▶ Problem to solve: Filter the entries, keeping every line with the word "home".

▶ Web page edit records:
--------------------------------

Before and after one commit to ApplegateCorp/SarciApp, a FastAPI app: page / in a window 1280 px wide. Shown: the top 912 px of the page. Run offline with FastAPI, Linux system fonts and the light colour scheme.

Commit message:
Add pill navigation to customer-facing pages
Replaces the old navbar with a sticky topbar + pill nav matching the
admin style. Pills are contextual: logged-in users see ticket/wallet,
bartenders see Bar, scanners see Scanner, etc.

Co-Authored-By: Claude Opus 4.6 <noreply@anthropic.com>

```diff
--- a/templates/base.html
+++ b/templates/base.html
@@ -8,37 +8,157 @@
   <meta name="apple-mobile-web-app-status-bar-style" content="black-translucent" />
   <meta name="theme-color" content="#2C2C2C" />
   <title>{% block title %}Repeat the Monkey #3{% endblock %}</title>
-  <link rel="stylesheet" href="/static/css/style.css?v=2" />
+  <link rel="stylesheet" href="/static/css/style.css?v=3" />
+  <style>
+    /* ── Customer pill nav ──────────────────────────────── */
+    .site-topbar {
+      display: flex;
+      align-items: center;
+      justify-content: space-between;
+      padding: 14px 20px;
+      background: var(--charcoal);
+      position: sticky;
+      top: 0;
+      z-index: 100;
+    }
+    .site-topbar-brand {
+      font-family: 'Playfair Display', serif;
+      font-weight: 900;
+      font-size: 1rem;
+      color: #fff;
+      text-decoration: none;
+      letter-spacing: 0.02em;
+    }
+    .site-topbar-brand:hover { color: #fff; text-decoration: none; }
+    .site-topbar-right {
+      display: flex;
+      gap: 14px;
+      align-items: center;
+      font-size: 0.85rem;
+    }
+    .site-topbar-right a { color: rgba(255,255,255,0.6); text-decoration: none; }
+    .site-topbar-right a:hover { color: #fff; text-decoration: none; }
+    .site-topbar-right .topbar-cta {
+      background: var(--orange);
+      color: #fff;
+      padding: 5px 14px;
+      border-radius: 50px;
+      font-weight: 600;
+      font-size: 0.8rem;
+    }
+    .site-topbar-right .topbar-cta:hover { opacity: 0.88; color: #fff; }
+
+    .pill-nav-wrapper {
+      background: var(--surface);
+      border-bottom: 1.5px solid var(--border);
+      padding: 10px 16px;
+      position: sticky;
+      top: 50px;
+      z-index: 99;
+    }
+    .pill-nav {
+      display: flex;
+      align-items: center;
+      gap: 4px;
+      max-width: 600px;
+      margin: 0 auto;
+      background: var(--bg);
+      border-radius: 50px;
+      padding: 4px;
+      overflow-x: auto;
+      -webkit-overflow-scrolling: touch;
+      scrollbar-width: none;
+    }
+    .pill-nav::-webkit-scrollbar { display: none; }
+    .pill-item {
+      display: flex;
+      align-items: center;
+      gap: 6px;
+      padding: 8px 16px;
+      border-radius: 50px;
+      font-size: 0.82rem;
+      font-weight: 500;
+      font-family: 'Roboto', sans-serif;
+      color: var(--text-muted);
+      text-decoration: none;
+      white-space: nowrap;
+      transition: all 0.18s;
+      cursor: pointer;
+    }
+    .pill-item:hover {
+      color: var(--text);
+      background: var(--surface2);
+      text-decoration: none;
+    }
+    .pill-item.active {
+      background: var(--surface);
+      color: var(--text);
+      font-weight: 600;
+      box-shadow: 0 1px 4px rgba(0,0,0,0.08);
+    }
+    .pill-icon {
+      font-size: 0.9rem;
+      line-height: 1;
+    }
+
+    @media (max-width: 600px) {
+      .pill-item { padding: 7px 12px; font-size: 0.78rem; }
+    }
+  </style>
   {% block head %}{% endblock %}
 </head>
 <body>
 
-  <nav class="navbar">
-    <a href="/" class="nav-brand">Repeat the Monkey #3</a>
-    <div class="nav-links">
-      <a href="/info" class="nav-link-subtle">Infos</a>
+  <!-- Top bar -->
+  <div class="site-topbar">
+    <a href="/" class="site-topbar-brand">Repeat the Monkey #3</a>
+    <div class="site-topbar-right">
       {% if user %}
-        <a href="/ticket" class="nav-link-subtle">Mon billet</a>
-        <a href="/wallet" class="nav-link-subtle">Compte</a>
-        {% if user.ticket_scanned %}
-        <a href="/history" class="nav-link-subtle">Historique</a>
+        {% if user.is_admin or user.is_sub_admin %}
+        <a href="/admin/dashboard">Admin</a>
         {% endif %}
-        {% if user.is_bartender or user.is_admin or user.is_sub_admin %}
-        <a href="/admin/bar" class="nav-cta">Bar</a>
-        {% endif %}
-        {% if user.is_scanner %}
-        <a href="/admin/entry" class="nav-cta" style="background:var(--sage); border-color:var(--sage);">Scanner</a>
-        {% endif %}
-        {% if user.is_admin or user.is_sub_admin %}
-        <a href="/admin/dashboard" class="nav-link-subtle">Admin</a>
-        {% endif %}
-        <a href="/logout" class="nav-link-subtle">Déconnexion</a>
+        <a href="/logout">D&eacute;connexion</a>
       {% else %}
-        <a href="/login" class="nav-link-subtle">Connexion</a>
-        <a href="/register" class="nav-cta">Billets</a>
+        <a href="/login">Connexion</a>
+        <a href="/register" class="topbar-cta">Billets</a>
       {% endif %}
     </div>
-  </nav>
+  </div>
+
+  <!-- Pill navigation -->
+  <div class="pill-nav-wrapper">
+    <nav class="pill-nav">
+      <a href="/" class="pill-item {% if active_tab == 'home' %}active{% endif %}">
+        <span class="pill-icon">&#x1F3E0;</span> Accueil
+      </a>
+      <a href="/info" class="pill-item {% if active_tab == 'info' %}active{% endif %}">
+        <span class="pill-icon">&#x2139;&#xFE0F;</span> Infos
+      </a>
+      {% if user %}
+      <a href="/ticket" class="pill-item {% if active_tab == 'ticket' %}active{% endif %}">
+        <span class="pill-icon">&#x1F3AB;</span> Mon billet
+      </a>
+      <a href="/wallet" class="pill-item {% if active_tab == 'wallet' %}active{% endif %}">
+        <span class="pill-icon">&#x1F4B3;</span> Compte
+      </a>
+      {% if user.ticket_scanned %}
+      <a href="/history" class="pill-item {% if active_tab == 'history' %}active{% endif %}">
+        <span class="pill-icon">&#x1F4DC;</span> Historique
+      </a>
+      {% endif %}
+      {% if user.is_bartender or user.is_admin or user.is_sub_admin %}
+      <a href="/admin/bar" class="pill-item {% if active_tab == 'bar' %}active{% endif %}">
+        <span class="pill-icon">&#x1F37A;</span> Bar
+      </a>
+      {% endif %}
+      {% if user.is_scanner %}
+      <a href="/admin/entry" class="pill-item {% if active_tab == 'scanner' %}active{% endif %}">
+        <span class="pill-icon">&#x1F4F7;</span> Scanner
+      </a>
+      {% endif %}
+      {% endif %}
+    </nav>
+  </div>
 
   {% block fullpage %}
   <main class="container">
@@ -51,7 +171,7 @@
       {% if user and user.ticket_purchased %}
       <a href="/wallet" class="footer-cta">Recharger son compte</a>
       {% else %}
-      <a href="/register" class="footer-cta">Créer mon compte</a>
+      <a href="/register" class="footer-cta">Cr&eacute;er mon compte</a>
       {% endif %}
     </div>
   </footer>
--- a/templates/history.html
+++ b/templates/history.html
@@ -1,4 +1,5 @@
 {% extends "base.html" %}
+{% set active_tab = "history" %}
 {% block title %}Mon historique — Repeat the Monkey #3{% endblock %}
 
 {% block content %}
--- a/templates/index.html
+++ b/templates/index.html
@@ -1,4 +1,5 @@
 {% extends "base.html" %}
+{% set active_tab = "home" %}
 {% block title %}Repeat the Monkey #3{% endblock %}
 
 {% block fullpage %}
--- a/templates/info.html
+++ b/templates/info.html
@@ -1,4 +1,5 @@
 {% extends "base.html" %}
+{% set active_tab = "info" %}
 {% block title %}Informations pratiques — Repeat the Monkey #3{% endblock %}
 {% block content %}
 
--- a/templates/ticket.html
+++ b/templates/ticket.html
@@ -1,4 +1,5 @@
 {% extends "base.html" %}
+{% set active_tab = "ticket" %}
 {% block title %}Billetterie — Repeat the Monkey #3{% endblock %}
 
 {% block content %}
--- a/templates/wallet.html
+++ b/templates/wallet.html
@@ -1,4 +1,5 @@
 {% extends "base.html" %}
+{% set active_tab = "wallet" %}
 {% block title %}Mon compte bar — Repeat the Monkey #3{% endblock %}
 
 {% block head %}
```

--------------------------------

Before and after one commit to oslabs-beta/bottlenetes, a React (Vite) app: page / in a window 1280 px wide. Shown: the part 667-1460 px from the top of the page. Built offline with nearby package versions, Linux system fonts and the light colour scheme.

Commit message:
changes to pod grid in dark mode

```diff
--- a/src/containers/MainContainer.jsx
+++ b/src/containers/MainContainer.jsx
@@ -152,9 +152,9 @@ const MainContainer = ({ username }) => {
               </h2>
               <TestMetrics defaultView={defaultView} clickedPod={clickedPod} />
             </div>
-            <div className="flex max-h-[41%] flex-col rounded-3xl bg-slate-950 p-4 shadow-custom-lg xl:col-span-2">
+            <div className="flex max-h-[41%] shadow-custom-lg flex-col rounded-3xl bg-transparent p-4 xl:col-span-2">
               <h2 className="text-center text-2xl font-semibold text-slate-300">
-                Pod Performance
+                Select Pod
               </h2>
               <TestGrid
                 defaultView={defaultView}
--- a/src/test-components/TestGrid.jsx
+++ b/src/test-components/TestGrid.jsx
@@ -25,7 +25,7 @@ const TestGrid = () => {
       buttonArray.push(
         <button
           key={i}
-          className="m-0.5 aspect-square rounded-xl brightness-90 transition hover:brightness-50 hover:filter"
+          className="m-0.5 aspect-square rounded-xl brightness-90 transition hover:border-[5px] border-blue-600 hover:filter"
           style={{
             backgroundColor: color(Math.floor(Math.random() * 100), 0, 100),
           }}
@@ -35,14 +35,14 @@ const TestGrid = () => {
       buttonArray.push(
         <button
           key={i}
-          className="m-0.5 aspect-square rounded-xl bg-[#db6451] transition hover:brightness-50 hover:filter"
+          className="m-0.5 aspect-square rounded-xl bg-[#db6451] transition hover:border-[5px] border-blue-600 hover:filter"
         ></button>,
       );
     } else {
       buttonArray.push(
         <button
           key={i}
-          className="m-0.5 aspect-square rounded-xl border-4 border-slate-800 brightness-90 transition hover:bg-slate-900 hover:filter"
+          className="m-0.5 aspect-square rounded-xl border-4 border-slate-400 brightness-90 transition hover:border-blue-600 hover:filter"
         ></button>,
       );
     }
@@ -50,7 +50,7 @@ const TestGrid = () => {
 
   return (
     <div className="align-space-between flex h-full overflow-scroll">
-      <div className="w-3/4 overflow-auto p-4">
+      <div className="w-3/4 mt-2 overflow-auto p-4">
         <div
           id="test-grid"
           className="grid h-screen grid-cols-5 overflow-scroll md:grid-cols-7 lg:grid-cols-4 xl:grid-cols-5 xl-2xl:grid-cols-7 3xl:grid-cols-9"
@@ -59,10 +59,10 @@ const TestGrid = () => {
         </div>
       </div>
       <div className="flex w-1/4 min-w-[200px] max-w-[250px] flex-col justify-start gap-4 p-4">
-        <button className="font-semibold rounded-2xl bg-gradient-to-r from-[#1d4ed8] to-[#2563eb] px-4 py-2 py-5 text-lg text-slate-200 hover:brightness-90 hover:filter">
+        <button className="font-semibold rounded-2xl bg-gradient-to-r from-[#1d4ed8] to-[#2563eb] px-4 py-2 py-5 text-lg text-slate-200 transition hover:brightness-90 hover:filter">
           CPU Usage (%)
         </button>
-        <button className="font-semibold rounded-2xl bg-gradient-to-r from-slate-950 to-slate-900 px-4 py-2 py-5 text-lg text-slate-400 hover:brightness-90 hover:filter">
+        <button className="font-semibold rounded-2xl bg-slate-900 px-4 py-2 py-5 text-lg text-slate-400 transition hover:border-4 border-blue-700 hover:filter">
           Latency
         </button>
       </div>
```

--------------------------------

▶ Task result:
+      <a href="/" class="pill-item {% if active_tab == 'home' %}active{% endif %}">
+{% set active_tab = "home" %}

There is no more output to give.